[Start of Attachment]
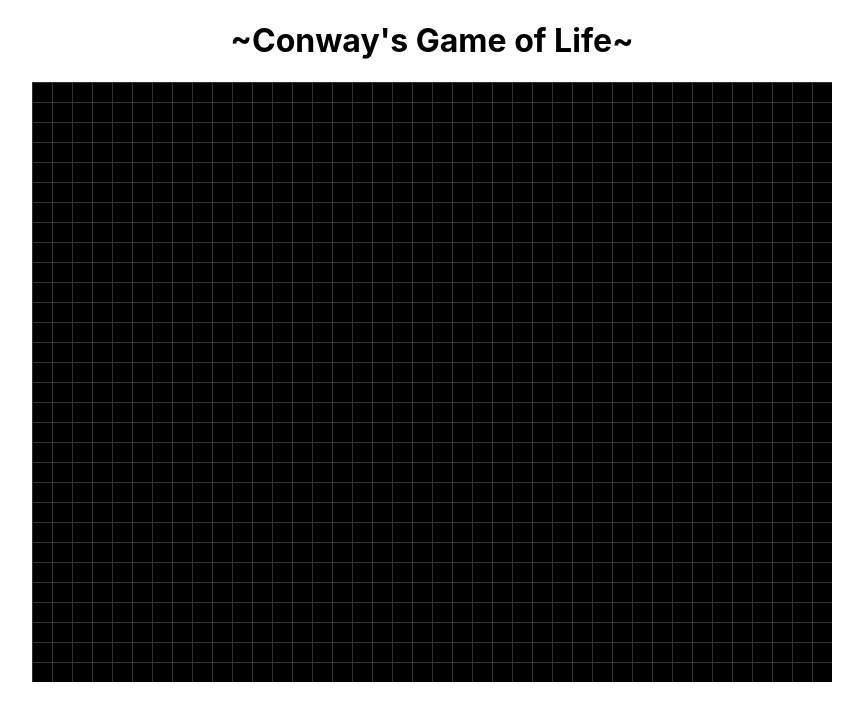
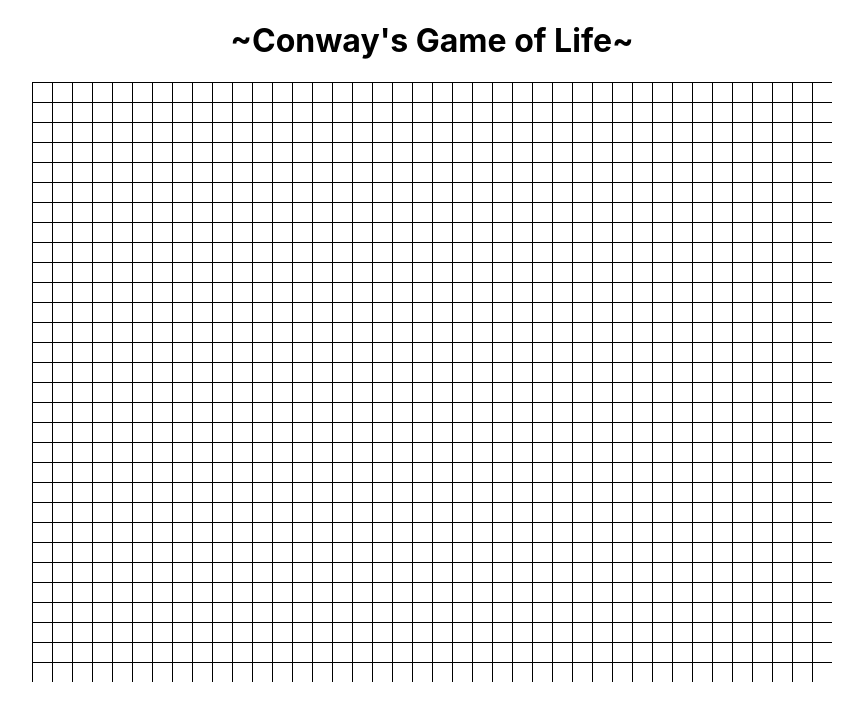
Before and after one commit to bloominstituteoftechnology/CS-Build-Week-1, a React (Create React App) app in the folder life/: page / in a window 1280 px wide. Shown: the top 720 px of the page, without its empty margins (208-1071 px from the left). Built offline with nearby package versions, Linux system fonts and the light colour scheme.

Commit message:
methods to generate board and cells

```diff
--- a/life/src/Life.css
+++ b/life/src/Life.css
@@ -1,7 +1,7 @@
 .Board {
   position: relative;
   margin: 0 auto;
-  background-color: #000;
-  background-image: linear-gradient(#333 1px, transparent 1px),
-    linear-gradient(90deg, #333 1px, transparent 1px);
+  background-color: rgb(255, 255, 255);
+  background-image: linear-gradient(rgb(0, 0, 0) 1px, transparent 1px),
+    linear-gradient(90deg, rgb(0, 0, 0) 1px, transparent 1px);
 }
--- a/life/src/Life.js
+++ b/life/src/Life.js
@@ -6,6 +6,39 @@ const WIDTH = 800;
 const HEIGHT = 600;
 
 class Life extends React.Component {
+  constructor() {
+    super();
+    this.rows = HEIGHT / CELL_SIZE;
+    this.cols = WIDTH / CELL_SIZE;
+    this.board = this.generateEmptyBoard();
+  }
+  state = {
+    cells: []
+  };
+
+  generateEmptyBoard() {
+    let board = [];
+    for (let y = 0; y < this.rows; y++) {
+      board[y] = [];
+      for (let x = 0; x < this.cols; x++) {
+        board[y][x] = false;
+      }
+    }
+    return board;
+  }
+
+  generateCells() {
+    let cells = [];
+    for (let y = 0; y < this.rows; y++) {
+      for (let x = 0; x < this.cols; x++) {
+        if (this.board[y][x]) {
+          cells.push({ x, y });
+        }
+      }
+    }
+    return cells;
+  }
+
   render() {
     return (
       <div>
```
[End of Attachment]
-- Exercise goal --
Pull out every line holding "transparent" from the records above, and copy it.

-- Answer for this exercise --
-  background-image: linear-gradient(#333 1px, transparent 1px),
-    linear-gradient(90deg, #333 1px, transparent 1px);
+  background-image: linear-gradient(rgb(0, 0, 0) 1px, transparent 1px),
+    linear-gradient(90deg, rgb(0, 0, 0) 1px, transparent 1px);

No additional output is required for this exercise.